_TRY IT_. From the first line to the last, give the records again exactly.
Start of LISTED ENTRIES
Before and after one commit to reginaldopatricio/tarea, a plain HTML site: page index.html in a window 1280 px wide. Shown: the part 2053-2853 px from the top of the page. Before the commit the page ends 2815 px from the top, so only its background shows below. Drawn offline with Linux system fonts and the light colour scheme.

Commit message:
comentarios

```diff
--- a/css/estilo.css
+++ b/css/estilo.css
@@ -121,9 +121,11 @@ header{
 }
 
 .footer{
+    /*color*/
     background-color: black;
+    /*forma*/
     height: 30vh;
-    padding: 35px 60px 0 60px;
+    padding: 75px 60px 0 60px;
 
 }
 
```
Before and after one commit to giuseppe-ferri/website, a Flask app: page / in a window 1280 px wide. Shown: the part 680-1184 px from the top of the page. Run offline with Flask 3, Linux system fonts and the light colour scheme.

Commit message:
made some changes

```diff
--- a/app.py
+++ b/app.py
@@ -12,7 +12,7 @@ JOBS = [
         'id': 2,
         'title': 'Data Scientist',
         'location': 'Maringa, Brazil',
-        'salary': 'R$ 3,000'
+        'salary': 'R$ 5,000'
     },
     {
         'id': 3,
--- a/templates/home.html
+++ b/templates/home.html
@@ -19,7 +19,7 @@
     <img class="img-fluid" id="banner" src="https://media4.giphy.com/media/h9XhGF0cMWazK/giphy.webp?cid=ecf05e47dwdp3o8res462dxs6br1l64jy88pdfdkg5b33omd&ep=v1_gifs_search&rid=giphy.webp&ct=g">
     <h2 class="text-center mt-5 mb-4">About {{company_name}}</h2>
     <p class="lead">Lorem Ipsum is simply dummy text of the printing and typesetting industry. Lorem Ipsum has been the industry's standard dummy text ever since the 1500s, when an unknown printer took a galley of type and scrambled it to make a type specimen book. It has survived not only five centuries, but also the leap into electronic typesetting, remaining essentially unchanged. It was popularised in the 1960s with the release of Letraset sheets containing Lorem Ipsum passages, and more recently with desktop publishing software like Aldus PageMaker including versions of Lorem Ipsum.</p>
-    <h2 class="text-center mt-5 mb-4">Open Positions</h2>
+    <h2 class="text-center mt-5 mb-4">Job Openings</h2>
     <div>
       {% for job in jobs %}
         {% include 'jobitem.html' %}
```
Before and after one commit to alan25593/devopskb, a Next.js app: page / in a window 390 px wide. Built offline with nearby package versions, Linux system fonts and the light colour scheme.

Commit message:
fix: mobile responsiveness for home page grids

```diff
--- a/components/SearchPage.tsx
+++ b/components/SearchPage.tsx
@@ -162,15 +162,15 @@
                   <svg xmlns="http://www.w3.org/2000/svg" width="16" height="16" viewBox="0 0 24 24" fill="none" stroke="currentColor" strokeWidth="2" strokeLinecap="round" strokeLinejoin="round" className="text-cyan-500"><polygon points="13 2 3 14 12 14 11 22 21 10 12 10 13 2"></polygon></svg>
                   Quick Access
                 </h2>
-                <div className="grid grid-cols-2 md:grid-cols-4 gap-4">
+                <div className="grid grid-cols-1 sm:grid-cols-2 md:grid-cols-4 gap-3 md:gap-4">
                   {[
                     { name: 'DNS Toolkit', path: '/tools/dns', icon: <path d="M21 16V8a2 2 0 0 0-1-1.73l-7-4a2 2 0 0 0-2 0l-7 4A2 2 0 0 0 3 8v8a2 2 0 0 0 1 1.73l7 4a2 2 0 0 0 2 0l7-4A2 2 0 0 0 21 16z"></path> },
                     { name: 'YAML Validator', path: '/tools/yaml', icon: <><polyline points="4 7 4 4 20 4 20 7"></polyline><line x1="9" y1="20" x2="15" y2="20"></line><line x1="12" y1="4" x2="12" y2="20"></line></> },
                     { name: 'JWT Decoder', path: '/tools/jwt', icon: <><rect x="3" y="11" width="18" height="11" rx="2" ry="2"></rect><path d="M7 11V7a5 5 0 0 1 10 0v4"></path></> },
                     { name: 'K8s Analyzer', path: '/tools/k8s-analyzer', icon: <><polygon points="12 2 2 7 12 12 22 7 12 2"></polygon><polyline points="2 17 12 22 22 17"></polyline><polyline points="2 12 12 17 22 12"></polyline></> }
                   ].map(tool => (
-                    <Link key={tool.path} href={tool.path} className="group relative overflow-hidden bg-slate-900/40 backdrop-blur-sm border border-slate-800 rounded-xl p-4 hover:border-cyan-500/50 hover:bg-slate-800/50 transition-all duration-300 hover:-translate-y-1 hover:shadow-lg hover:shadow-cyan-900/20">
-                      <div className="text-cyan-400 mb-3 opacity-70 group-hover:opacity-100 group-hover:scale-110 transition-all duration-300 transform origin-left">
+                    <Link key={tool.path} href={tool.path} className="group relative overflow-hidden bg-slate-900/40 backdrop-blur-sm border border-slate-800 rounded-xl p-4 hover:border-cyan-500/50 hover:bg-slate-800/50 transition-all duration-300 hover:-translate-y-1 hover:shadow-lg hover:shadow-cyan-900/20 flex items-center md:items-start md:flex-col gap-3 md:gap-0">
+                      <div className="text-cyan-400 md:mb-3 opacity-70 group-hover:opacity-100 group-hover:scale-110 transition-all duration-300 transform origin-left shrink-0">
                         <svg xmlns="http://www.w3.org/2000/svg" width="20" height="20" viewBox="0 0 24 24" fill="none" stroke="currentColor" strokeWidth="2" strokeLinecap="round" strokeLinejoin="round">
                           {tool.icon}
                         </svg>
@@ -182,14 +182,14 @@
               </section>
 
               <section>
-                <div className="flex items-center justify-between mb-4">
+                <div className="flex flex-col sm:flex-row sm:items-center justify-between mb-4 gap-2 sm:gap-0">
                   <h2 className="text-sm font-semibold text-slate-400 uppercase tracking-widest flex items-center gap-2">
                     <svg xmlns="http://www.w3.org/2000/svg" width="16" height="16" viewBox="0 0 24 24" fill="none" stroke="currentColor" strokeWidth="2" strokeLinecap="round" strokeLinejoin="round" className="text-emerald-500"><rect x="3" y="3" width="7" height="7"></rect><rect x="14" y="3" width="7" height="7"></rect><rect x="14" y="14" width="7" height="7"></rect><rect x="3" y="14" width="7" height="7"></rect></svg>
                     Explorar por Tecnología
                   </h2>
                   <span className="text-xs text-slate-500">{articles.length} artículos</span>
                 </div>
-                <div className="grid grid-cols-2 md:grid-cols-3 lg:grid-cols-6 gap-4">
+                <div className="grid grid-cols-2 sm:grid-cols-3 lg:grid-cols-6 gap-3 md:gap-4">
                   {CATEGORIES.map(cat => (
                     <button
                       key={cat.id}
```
End of LISTED ENTRIES
_RESULT_.
Before and after one commit to reginaldopatricio/tarea, a plain HTML site: page index.html in a window 1280 px wide. Shown: the part 2053-2853 px from the top of the page. Before the commit the page ends 2815 px from the top, so only its background shows below. Drawn offline with Linux system fonts and the light colour scheme.

Commit message:
comentarios

```diff
--- a/css/estilo.css
+++ b/css/estilo.css
@@ -121,9 +121,11 @@ header{
 }
 
 .footer{
+    /*color*/
     background-color: black;
+    /*forma*/
     height: 30vh;
-    padding: 35px 60px 0 60px;
+    padding: 75px 60px 0 60px;
 
 }
 
```
Before and after one commit to giuseppe-ferri/website, a Flask app: page / in a window 1280 px wide. Shown: the part 680-1184 px from the top of the page. Run offline with Flask 3, Linux system fonts and the light colour scheme.

Commit message:
made some changes

```diff
--- a/app.py
+++ b/app.py
@@ -12,7 +12,7 @@ JOBS = [
         'id': 2,
         'title': 'Data Scientist',
         'location': 'Maringa, Brazil',
-        'salary': 'R$ 3,000'
+        'salary': 'R$ 5,000'
     },
     {
         'id': 3,
--- a/templates/home.html
+++ b/templates/home.html
@@ -19,7 +19,7 @@
     <img class="img-fluid" id="banner" src="https://media4.giphy.com/media/h9XhGF0cMWazK/giphy.webp?cid=ecf05e47dwdp3o8res462dxs6br1l64jy88pdfdkg5b33omd&ep=v1_gifs_search&rid=giphy.webp&ct=g">
     <h2 class="text-center mt-5 mb-4">About {{company_name}}</h2>
     <p class="lead">Lorem Ipsum is simply dummy text of the printing and typesetting industry. Lorem Ipsum has been the industry's standard dummy text ever since the 1500s, when an unknown printer took a galley of type and scrambled it to make a type specimen book. It has survived not only five centuries, but also the leap into electronic typesetting, remaining essentially unchanged. It was popularised in the 1960s with the release of Letraset sheets containing Lorem Ipsum passages, and more recently with desktop publishing software like Aldus PageMaker including versions of Lorem Ipsum.</p>
-    <h2 class="text-center mt-5 mb-4">Open Positions</h2>
+    <h2 class="text-center mt-5 mb-4">Job Openings</h2>
     <div>
       {% for job in jobs %}
         {% include 'jobitem.html' %}
```
Before and after one commit to alan25593/devopskb, a Next.js app: page / in a window 390 px wide. Built offline with nearby package versions, Linux system fonts and the light colour scheme.

Commit message:
fix: mobile responsiveness for home page grids

```diff
--- a/components/SearchPage.tsx
+++ b/components/SearchPage.tsx
@@ -162,15 +162,15 @@
                   <svg xmlns="http://www.w3.org/2000/svg" width="16" height="16" viewBox="0 0 24 24" fill="none" stroke="currentColor" strokeWidth="2" strokeLinecap="round" strokeLinejoin="round" className="text-cyan-500"><polygon points="13 2 3 14 12 14 11 22 21 10 12 10 13 2"></polygon></svg>
                   Quick Access
                 </h2>
-                <div className="grid grid-cols-2 md:grid-cols-4 gap-4">
+                <div className="grid grid-cols-1 sm:grid-cols-2 md:grid-cols-4 gap-3 md:gap-4">
                   {[
                     { name: 'DNS Toolkit', path: '/tools/dns', icon: <path d="M21 16V8a2 2 0 0 0-1-1.73l-7-4a2 2 0 0 0-2 0l-7 4A2 2 0 0 0 3 8v8a2 2 0 0 0 1 1.73l7 4a2 2 0 0 0 2 0l7-4A2 2 0 0 0 21 16z"></path> },
                     { name: 'YAML Validator', path: '/tools/yaml', icon: <><polyline points="4 7 4 4 20 4 20 7"></polyline><line x1="9" y1="20" x2="15" y2="20"></line><line x1="12" y1="4" x2="12" y2="20"></line></> },
                     { name: 'JWT Decoder', path: '/tools/jwt', icon: <><rect x="3" y="11" width="18" height="11" rx="2" ry="2"></rect><path d="M7 11V7a5 5 0 0 1 10 0v4"></path></> },
                     { name: 'K8s Analyzer', path: '/tools/k8s-analyzer', icon: <><polygon points="12 2 2 7 12 12 22 7 12 2"></polygon><polyline points="2 17 12 22 22 17"></polyline><polyline points="2 12 12 17 22 12"></polyline></> }
                   ].map(tool => (
-                    <Link key={tool.path} href={tool.path} className="group relative overflow-hidden bg-slate-900/40 backdrop-blur-sm border border-slate-800 rounded-xl p-4 hover:border-cyan-500/50 hover:bg-slate-800/50 transition-all duration-300 hover:-translate-y-1 hover:shadow-lg hover:shadow-cyan-900/20">
-                      <div className="text-cyan-400 mb-3 opacity-70 group-hover:opacity-100 group-hover:scale-110 transition-all duration-300 transform origin-left">
+                    <Link key={tool.path} href={tool.path} className="group relative overflow-hidden bg-slate-900/40 backdrop-blur-sm border border-slate-800 rounded-xl p-4 hover:border-cyan-500/50 hover:bg-slate-800/50 transition-all duration-300 hover:-translate-y-1 hover:shadow-lg hover:shadow-cyan-900/20 flex items-center md:items-start md:flex-col gap-3 md:gap-0">
+                      <div className="text-cyan-400 md:mb-3 opacity-70 group-hover:opacity-100 group-hover:scale-110 transition-all duration-300 transform origin-left shrink-0">
                         <svg xmlns="http://www.w3.org/2000/svg" width="20" height="20" viewBox="0 0 24 24" fill="none" stroke="currentColor" strokeWidth="2" strokeLinecap="round" strokeLinejoin="round">
                           {tool.icon}
                         </svg>
@@ -182,14 +182,14 @@
               </section>
 
               <section>
-                <div className="flex items-center justify-between mb-4">
+                <div className="flex flex-col sm:flex-row sm:items-center justify-between mb-4 gap-2 sm:gap-0">
                   <h2 className="text-sm font-semibold text-slate-400 uppercase tracking-widest flex items-center gap-2">
                     <svg xmlns="http://www.w3.org/2000/svg" width="16" height="16" viewBox="0 0 24 24" fill="none" stroke="currentColor" strokeWidth="2" strokeLinecap="round" strokeLinejoin="round" className="text-emerald-500"><rect x="3" y="3" width="7" height="7"></rect><rect x="14" y="3" width="7" height="7"></rect><rect x="14" y="14" width="7" height="7"></rect><rect x="3" y="14" width="7" height="7"></rect></svg>
                     Explorar por Tecnología
                   </h2>
                   <span className="text-xs text-slate-500">{articles.length} artículos</span>
                 </div>
-                <div className="grid grid-cols-2 md:grid-cols-3 lg:grid-cols-6 gap-4">
+                <div className="grid grid-cols-2 sm:grid-cols-3 lg:grid-cols-6 gap-3 md:gap-4">
                   {CATEGORIES.map(cat => (
                     <button
                       key={cat.id}
```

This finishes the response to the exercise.